The final option is one that is often referred to as the “intercut”. Here, both sides of the phone call are seen and heard. To write this, the writer first must write a short scene (slug and description) showing one side of the conversation, and after the first thing said by that person, they write a scene (slug and description) showing the person on the other end of the call. Rather than keep writing alternating scenes, once that second person responds, the writer simply puts the words INTERCUT AS NEEDED where the next slug would go. This alerts the director to make the choice as to how much they should cut back and forth. After inserting the INTERCUT, the writer simply writes the dialogue as if both parties were in the same location. This scenario is chosen when the writer wants the audience to take in both dialogue and visuals.
It is absolutely imperative for you to let the reader/audience know what they will see and hear when a telephone call is taking place, so a choice must be made.
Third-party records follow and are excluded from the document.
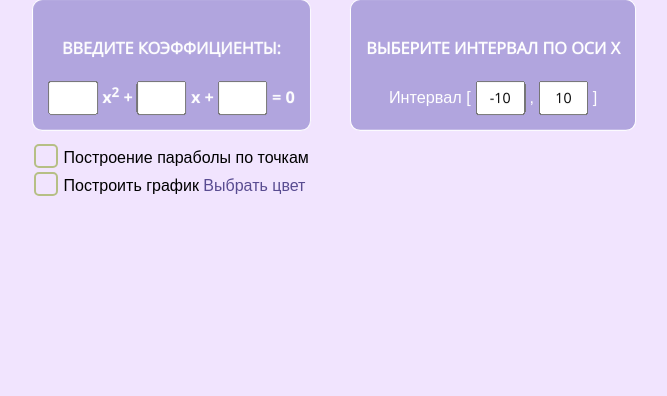
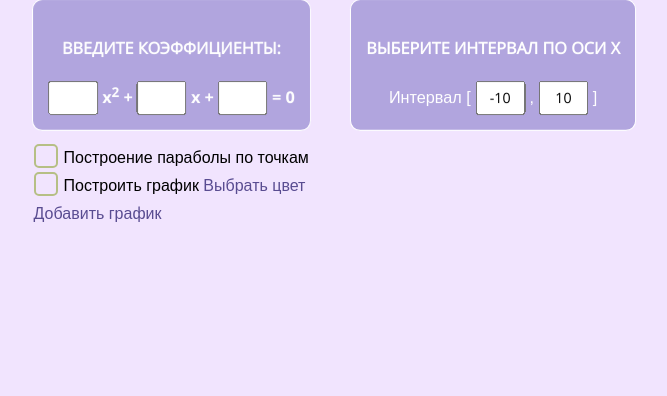
Before and after one commit to rodinka7/calcMe, a PHP site: page / in a window 1280 px wide. Shown: the part 72-468 px from the top of the page, without its empty margins (6-673 px from the left). Run offline with PHP 8.4, Linux system fonts and the light colour scheme; some libraries are stand-ins or nearby versions.

Commit message:
Developping

```diff
--- a/assets/css/style.css
+++ b/assets/css/style.css
@@ -121,7 +121,8 @@ input {
 	width: 55%;
 	float: left;
 }
-.change-color {
+.change-color,
+.add-graph {
 	color: #594C91;
 	text-decoration: none;
 }
@@ -137,8 +138,6 @@ input {
 	justify-content: space-between;
 
 	padding: 15px;
-
-	visibility: hidden;
 }
 .color-span {
 	display: inline-block;
@@ -146,9 +145,6 @@ input {
 	height: 20px;
 
 	cursor: pointer;
-}
-.active {
-	visibility: visible;
 }
 /* Таблица с координатами точек */
 .points {
--- a/assets/js/angularApp.js
+++ b/assets/js/angularApp.js
@@ -7,6 +7,7 @@
 		$scope.pos_end = 10;
 
 		$scope.colors = ['#1A3DC1', '#BF6DE8', '#434348', '#008800', '#BB0000', '#DC5656', '#FF7711', '#FCD202'];
+		$scope.color = 'red';
 
 		$scope.reCalc = function(){
 			var a = $scope.a || 1,
@@ -57,7 +58,7 @@
 		          title: 'График параболы',
 		          curveType: 'function',
 		          legend: { position: 'bottom' },
-		          colors: ['red']
+		          colors: [$scope.color]
 		        };
 
 		        var chart = new google.visualization.LineChart(document.getElementById('curve_chart'));
@@ -130,21 +131,16 @@
 			}
 		}
 
-		$scope.btnColorClick = function($event){
+		$scope.chooseColor = function($event){
+			var target = $event.target,
+				color = target.dataset.color;
 
-				$event.preventDefault();
-				pallet.classList.toggle('active');
+			$scope.color = color;
+			$scope.colorShow = false;
 		}
 
-		$scope.chooseColor = function($event){
-			pallet.addEventListener('click',function(e){
-				var target = e.target,
-					color;
+		$scope.addGraph = function(){
 
-				if (target.classList.contains('color-span')){
-					$scope.color = target.dataset.color;
-				}
-			});
 		}
 	})
 })();
--- a/index.html
+++ b/index.html
@@ -66,9 +66,10 @@
 			        	<input type="checkbox" class="input-checkbox" id="checkbox-1" ng-model="showTable" ng-click="showPoints()">
 			        	<label for="checkbox-1" class="input-label">Построение параболы по точкам</label>
 			        	<input type="checkbox" class="input-checkbox" id="checkbox-2" ng-model="showGraph" ng-click="graph()">
-			        	<label for="checkbox-2" class="input-label">Построить график <a href="" class="change-color" ng-click="btnColorClick($event)">Выбрать цвет</a></label>
+			        	<label for="checkbox-2" class="input-label">Построить график <a href="#" class="change-color" ng-click="colorShow=true">Выбрать цвет</a></label>
+			        	<a href="#" class="add-graph" ng-click="addGraph()">Добавить график</a>
 			        </div>
-			        <div class="choose-color">
+			        <div class="choose-color" ng-show="colorShow">
 			        	<span class="color-span" ng-repeat="color in colors" style="background: {{ color }};" data-color="{{ color }}" ng-click="chooseColor($event)"></span>
 			        </div>
 		        </div>
```
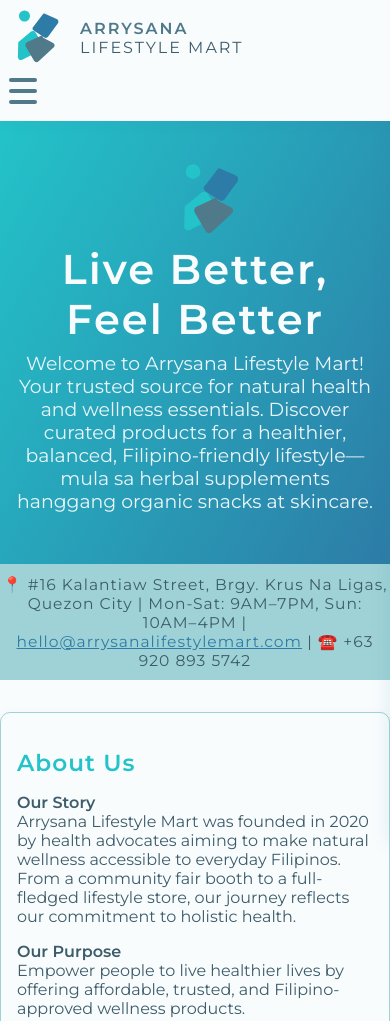
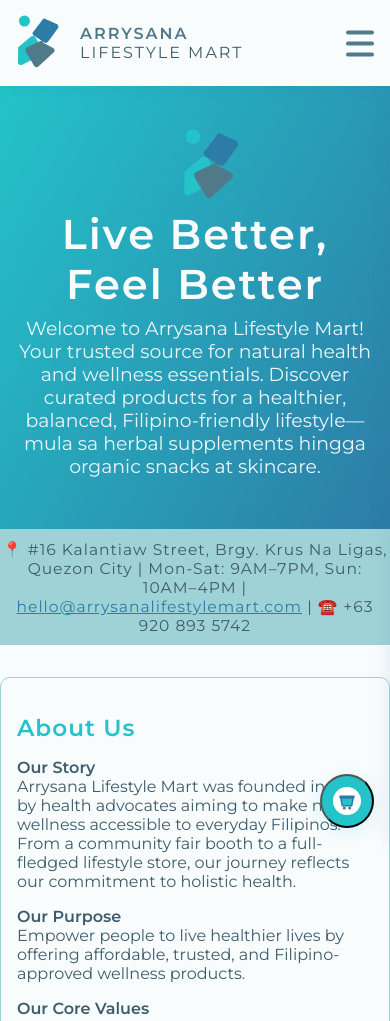
Before and after one commit to DaniPop88/ARRYSANA-LIFESTYLE, a plain HTML site: page index.html in a window 390 px wide. Shown: the top 1021 px of the page. Drawn offline with Linux system fonts and the light colour scheme.

Commit message:
index.html

```diff
--- a/index.html
+++ b/index.html
@@ -51,6 +51,13 @@
         header.sticky {
             box-shadow: 0 4px 18px rgba(45,124,167,0.16);
             background: var(--light);
+        }
+        .header-inner {
+            width: 100%;
+            display: flex;
+            align-items: center;
+            justify-content: space-between;
+            position: relative;
         }
         .logo-container {
             display: flex;
@@ -126,7 +133,10 @@
             background: none;
             border: none;
             cursor: pointer;
-            margin-right: 1em;
+            position: absolute;
+            right: 2.5vw;
+            top: 50%;
+            transform: translateY(-50%);
         }
         .burger span {
             display: block;
@@ -177,9 +187,13 @@
             }
             .burger {
                 display: flex;
+                right: 2vw;
             }
             header {
                 flex-direction: row;
+            }
+            .header-inner {
+                min-height: 70px;
             }
         }
         @media (max-width: 600px) {
@@ -439,7 +453,6 @@
         .core-values li {
             margin-bottom: 0.45em;
         }
-        /* TESTIMONIALS NEW STYLE */
         .testimonial-section {
             border: 2px solid var(--logo-teal);
             background: #f7fafc;
@@ -495,6 +508,44 @@
         .faq-list li {
             margin-bottom: 1em;
         }
+        /* Floating cart button */
+        .floating-cart-btn {
+            position: fixed;
+            bottom: 2.5vw;
+            right: 2.5vw;
+            z-index: 9999;
+            background: var(--secondary);
+            border-radius: 50%;
+            box-shadow: 0 4px 18px rgba(35,195,201,0.16);
+            width: 62px;
+            height: 62px;
+            display: flex;
+            align-items: center;
+            justify-content: center;
+            cursor: pointer;
+            transition: box-shadow 0.18s, background 0.18s;
+        }
+        .floating-cart-btn:hover {
+            background: var(--primary);
+            box-shadow: 0 6px 24px rgba(45,124,167,0.22);
+        }
+        .floating-cart-icon {
+            width: 34px;
+            height: 34px;
+            display: block;
+        }
+        @media (max-width: 600px) {
+            .floating-cart-btn {
+                bottom: 16px;
+                right: 16px;
+                width: 54px;
+                height: 54px;
+            }
+            .floating-cart-icon {
+                width: 28px;
+                height: 28px;
+            }
+        }
         footer {
             background: var(--accent);
             color: var(--light);
@@ -531,6 +582,7 @@
 </head>
 <body>
     <header id="mainHeader">
+        <div class="header-inner">
             <div class="logo-container">
                 <span class="logo-svg" aria-label="Arrysana Lifestyle Mart Logo">
                     <!-- Inline SVG from logo image1 -->
@@ -559,6 +611,7 @@
                 <a href="#faq">FAQ</a>
                 <button class="cart-btn" onclick="toggleCart()">Cart (<span id="cartCount">0</span>)</button>
             </nav>
+        </div>
     </header>
     <main>
         <section class="hero-section" id="home">
@@ -572,7 +625,7 @@
                 </svg>
             </span>
             <h1>Live Better, Feel Better</h1>
-            <p>Welcome to Arrysana Lifestyle Mart! Your trusted source for natural health and wellness essentials. Discover curated products for a healthier, balanced, Filipino-friendly lifestyle—mula sa herbal supplements hanggang organic snacks at skincare.</p>
+            <p>Welcome to Arrysana Lifestyle Mart! Your trusted source for natural health and wellness essentials. Discover curated products for a healthier, balanced, Filipino-friendly lifestyle—mula sa herbal supplements hingga organic snacks at skincare.</p>
         </section>
         <div class="info-bar">
             📍 #16 Kalantiaw Street, Brgy. Krus Na Ligas, Quezon City | Mon-Sat: 9AM–7PM, Sun: 10AM–4PM | <a href="mailto:hello@arrysanalifestylemart.com">hello@arrysanalifestylemart.com</a> | ☎️ +63 920 893 5742
@@ -732,6 +785,18 @@
                 <button class="checkout-btn" onclick="checkout()" disabled id="checkoutBtn">Checkout</button>
             </div>
         </aside>
+        <!-- Floating Cart Button -->
+        <button class="floating-cart-btn" id="floatingCartBtn" title="View Cart">
+            <svg class="floating-cart-icon" fill="none" viewBox="0 0 36 36">
+                <circle cx="18" cy="18" r="18" fill="#fff"/>
+                <g>
+                  <path d="M10 14h16l-2 10H12l-2-10z" stroke="#2D7CA7" stroke-width="2" fill="#23C3C9"/>
+                  <circle cx="14.5" cy="27" r="2" fill="#507A8A"/>
+                  <circle cx="21.5" cy="27" r="2" fill="#507A8A"/>
+                  <rect x="8" y="11" width="20" height="3" rx="1.5" fill="#2D7CA7"/>
+                </g>
+            </svg>
+        </button>
     </main>
     <footer>
         <div class="footer-links">
@@ -856,6 +921,11 @@
             // Go to order-summary.html
             window.location.href = "order-summary.html";
         }
+
+        // Floating Cart Button logic
+        document.getElementById('floatingCartBtn').addEventListener('click', function() {
+            toggleCart();
+        });
     </script>
 </body>
 </html>
```
Lines whose indentation alone changed are shown as unchanged.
Remember, you want the reader to visualize your story as if watching the film. Each of those three possibilities brings different story implications, which should influence your choice.
One final thought: you should go light on the phone calls. One or two in a script is about the most, assuming it’s not a story involving telemarketers or customer support reps. Even when you show both sides, a phone call is a static scene, meaning there is little action. Of course, with cell phones, the possibility of adding action to a two-sided conversation has become a real option. But that doesn’t mean you should write more telephone scenes.